Through Tytla I learned what it meant for a character to have mass, weight, and a center of gravity. His most famous characters were weighty monoliths, and he knew how to make them massive, elegant, and how to give them character. Yes, there was plenty of elegance and grace in Tytla’s monolithic demon… and that grace is what lesser animators (or a lesser studio) would fail to render and realize. That grace was what made Chernabog work! That little sprinkle of irony and class made the demon’s immensity and evil all the more stirring. Indeed, any artist wishing to learn about mass, gravity, solidity, as well as subtlety and irony, would be wise to turn to Disney… those characters were always solid and real, whether they were Stromboli or the much later and loveable Baloo the Bear.
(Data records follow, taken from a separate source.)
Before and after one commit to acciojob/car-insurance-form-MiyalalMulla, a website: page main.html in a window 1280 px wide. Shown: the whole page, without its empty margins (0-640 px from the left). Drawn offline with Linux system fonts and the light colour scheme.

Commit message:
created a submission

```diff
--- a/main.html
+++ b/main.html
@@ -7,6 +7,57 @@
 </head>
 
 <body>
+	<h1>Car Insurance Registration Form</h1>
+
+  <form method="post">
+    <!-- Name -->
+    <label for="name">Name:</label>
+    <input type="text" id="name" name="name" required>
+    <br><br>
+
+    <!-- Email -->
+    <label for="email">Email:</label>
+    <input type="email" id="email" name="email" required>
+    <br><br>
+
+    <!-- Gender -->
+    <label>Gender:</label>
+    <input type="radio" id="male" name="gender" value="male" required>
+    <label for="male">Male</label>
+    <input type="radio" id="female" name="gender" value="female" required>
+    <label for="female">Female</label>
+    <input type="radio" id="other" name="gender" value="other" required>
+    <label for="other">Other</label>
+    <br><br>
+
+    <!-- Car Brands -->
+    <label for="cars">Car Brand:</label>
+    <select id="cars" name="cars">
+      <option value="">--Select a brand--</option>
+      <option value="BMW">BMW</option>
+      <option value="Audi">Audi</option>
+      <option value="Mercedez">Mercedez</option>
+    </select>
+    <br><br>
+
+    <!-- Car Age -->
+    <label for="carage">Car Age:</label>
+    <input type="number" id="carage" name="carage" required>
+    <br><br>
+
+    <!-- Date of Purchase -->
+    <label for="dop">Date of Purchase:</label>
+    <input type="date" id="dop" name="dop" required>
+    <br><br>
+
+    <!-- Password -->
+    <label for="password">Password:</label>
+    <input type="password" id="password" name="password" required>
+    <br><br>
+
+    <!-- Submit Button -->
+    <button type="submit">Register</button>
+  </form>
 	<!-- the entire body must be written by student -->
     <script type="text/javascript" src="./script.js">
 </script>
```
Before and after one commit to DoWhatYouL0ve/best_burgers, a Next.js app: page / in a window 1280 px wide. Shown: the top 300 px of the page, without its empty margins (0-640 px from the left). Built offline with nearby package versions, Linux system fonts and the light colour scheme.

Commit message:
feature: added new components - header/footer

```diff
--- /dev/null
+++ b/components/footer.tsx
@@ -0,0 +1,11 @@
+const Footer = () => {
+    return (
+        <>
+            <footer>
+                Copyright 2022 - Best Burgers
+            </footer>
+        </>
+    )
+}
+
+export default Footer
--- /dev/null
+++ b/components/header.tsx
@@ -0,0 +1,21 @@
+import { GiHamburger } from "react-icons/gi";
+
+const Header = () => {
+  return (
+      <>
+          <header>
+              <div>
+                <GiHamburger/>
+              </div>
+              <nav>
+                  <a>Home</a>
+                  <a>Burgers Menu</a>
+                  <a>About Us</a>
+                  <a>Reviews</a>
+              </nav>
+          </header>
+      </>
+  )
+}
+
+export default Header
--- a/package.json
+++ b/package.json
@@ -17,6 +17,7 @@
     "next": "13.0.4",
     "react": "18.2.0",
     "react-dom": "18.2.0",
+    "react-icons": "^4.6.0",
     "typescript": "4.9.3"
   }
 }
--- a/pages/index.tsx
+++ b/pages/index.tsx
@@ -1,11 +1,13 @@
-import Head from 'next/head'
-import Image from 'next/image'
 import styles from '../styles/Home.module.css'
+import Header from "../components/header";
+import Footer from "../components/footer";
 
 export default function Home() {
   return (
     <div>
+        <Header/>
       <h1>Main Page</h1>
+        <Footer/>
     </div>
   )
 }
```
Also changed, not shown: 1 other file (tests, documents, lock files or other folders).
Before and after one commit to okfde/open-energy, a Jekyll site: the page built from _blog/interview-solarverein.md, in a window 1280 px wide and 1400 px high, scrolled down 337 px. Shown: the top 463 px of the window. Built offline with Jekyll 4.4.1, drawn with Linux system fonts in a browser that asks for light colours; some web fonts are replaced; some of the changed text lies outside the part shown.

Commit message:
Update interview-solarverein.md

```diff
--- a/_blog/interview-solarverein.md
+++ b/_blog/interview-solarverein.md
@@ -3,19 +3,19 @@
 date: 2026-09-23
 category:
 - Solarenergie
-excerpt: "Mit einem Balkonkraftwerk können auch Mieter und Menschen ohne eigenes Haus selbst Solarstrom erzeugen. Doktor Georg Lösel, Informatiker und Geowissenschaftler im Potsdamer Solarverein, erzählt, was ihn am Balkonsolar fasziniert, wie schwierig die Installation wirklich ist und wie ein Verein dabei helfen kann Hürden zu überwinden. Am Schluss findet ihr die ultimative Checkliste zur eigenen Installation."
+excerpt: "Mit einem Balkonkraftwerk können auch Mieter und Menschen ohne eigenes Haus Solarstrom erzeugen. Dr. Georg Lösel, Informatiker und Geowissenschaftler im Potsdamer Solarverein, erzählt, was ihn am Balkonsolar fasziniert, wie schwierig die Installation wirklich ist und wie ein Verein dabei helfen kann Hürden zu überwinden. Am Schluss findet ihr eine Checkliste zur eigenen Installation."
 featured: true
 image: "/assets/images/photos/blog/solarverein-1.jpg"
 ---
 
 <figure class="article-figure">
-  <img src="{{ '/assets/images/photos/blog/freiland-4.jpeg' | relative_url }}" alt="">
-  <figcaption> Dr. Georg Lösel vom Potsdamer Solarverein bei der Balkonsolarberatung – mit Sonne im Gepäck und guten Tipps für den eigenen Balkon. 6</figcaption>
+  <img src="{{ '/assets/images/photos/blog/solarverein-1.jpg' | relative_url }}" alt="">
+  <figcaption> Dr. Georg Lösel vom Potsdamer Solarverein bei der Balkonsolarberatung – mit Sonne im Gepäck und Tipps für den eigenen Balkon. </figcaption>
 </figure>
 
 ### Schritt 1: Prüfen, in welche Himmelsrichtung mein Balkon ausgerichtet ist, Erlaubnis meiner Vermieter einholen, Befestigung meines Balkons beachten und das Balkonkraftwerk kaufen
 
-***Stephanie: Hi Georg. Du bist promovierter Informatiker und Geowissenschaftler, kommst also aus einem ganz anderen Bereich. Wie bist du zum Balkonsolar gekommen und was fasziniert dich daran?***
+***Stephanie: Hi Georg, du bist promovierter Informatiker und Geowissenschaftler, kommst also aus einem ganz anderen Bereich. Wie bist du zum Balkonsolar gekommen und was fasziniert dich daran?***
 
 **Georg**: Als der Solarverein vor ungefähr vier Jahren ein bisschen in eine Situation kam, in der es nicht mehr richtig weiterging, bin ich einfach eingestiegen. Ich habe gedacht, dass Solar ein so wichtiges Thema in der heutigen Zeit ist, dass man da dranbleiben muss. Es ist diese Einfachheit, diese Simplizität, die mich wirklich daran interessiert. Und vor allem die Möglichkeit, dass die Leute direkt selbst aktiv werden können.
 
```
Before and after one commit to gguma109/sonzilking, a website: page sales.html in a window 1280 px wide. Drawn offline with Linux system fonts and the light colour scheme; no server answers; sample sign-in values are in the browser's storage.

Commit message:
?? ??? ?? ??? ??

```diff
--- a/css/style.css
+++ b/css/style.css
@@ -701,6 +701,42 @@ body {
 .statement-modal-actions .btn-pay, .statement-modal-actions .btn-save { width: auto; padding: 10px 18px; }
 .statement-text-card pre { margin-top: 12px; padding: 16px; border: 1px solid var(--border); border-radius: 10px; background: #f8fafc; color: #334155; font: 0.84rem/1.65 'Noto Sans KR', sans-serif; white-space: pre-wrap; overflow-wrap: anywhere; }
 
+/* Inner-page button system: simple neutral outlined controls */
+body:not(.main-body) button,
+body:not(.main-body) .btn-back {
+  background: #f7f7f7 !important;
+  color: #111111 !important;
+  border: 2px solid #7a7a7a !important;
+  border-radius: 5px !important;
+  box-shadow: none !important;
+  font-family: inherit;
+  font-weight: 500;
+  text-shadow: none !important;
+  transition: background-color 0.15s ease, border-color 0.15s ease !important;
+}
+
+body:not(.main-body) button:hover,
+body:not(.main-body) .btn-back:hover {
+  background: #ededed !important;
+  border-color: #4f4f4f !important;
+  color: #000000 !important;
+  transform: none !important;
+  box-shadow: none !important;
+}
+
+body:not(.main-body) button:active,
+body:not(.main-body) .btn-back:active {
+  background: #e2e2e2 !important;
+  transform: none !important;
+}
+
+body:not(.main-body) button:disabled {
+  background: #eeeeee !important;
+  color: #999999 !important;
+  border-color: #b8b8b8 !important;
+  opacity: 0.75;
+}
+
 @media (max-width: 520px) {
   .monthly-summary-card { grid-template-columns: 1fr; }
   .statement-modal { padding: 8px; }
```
Weight, elegance, character… and power! There is power in Disney films, great power, and darkness, primal darkness. Witness even the impactful and boldly designed battle between Bambi and his foe! How many times I have turned to that when drawing similar scenes I can not tell you. Similarly the fantastic fight sequences between the Tramp and the rat, or the Tramp and the other dogs in Lady and the Tramp are scenes I have returned to often when working out fight scenes. These are lessons not to be disregarded.
The lessons to be learned from Disney films not only spring from the artistry but from the world-view Ray Bradbury spoke of in that lovely quote I used above. There were important lessons, ones that stem from the deep roots of fairy tales, lessons that taught not merely right from wrong, but how to frame a more beautiful world-view. Through Disney we learn not to laugh at a romantic viewpoint, we learn to embrace it. In particular, I know I didn’t really learn “Thou shalt not lie” from the Bible, no, I found Pinocchio to be a much more direct and terrifying cautionary tale. Beyond that, all through my life, to this day… I still wish I had a friend like Baloo! Through Disney I learned a lot about love, honesty and loyalty… and just as importantly… I learned to love the wonderful world of color, which is also why I recoil against the cynical “edgy” monochromaticism of modern films. Disney showed me the truth… and truth withstands even in the face of overwhelming pressure to disregard it, and the truth is… ain’t nothing wrong with color!
Of course there are countless other life lessons, scenes and artists we would lose were we to disregard Disney, and countless other art lessons to be learned about everything from character design to timing, from composition to body language… it’s all there! if you need to learn it, know it, do it, or understand it… turn to Disney for lessons, you won’t regret it… and it will be our little secret!
As for me, I have no interest in keeping it a secret… I have learned countless lessons not merely from the characters and stories of the Disney universe, but I learned a lot about art from the artists who worked for Disney, but perhaps even more important than that, as I scroll down the screen and look at these images… I feel warm and happy, full of hot chocolate and chocolate chip cookies… and it’s good, real good! All this art talk aside… Disney films provide a warm refuge from life’s many storms, they make me feel good, and this is not mere escapism… no, there is too much to learn about life, love and art for that.
“Animation is not just for children – it’s also for adults who take drugs.”
I think there is a bit of thought about that Disney cartoons are for kids, but I disagree wholeheartedly… and I think those people have it all backwards… Disney cartoons aren’t for kids… but dismissing Disney… now THAT… is kid’s stuff.